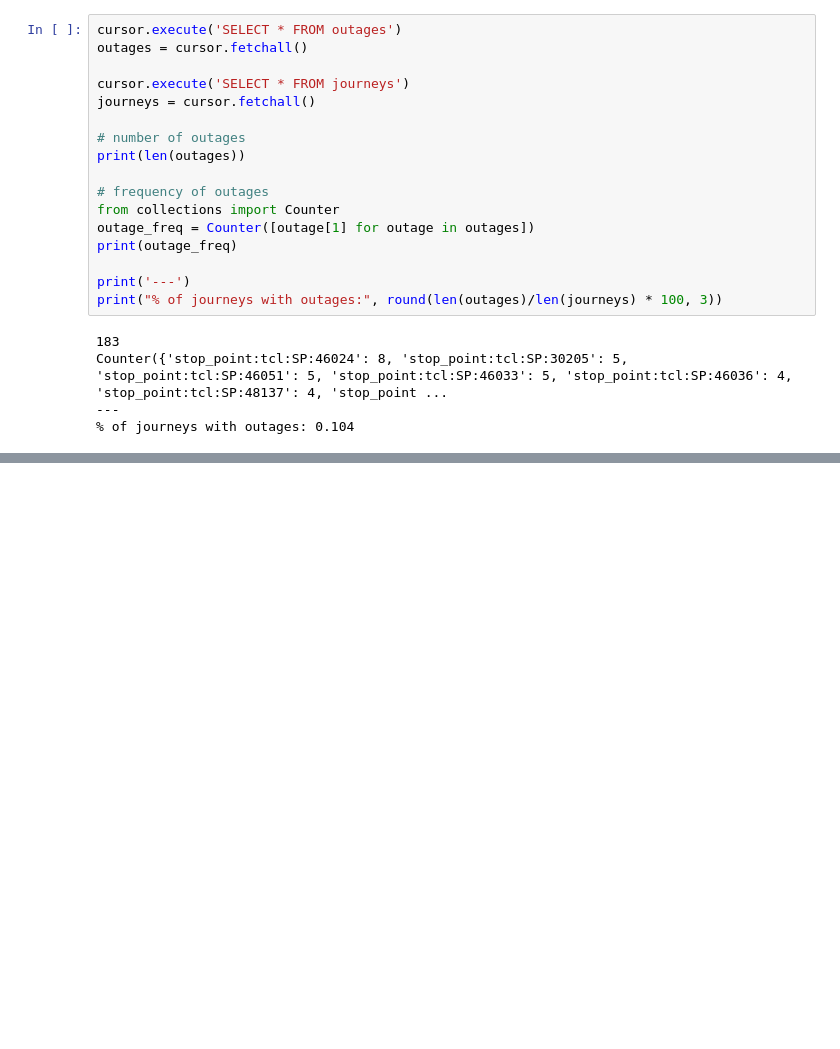
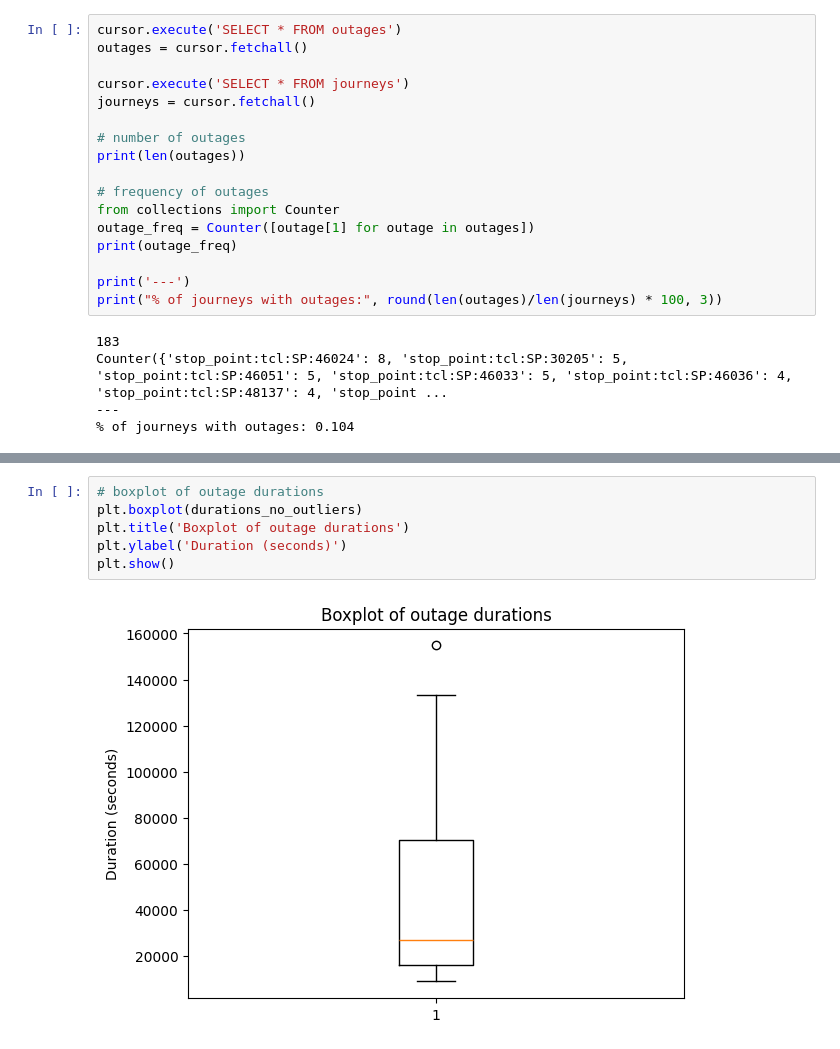
Before and after one commit to AldenCutler/LyonE24, a Jupyter notebook: random stats stuff/outages.ipynb, the cells around one changed output, grey strips where cells are left out. Cells and saved outputs as stored; diff of their text form; blank space fills up the shorter version.

```diff
--- a/random stats stuff/outages.ipynb
+++ b/random stats stuff/outages.ipynb
@@ -31,0 +91,8 @@ Counter({'stop_point:tcl:SP:46024': 8, 'stop_point:tcl:SP:30205': 5, 'stop_point
+# %%
+# boxplot of outage durations
+plt.boxplot(durations_no_outliers)
+plt.title('Boxplot of outage durations')
+plt.ylabel('Duration (seconds)')
+plt.show()
+# %% [output]
+[figure, added]
```
Also changed, not shown: parts of 11 cells of this notebook, 9 other files.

====

- Your objective -
Pictures aside, repeat every line of the data above exactly.

- Exercise answer -
Before and after one commit to AldenCutler/LyonE24, a Jupyter notebook: random stats stuff/outages.ipynb, the cells around one changed output, grey strips where cells are left out. Cells and saved outputs as stored; diff of their text form; blank space fills up the shorter version.

```diff
--- a/random stats stuff/outages.ipynb
+++ b/random stats stuff/outages.ipynb
@@ -31,0 +91,8 @@ Counter({'stop_point:tcl:SP:46024': 8, 'stop_point:tcl:SP:30205': 5, 'stop_point
+# %%
+# boxplot of outage durations
+plt.boxplot(durations_no_outliers)
+plt.title('Boxplot of outage durations')
+plt.ylabel('Duration (seconds)')
+plt.show()
+# %% [output]
+[figure, added]
```
Also changed, not shown: parts of 11 cells of this notebook, 9 other files.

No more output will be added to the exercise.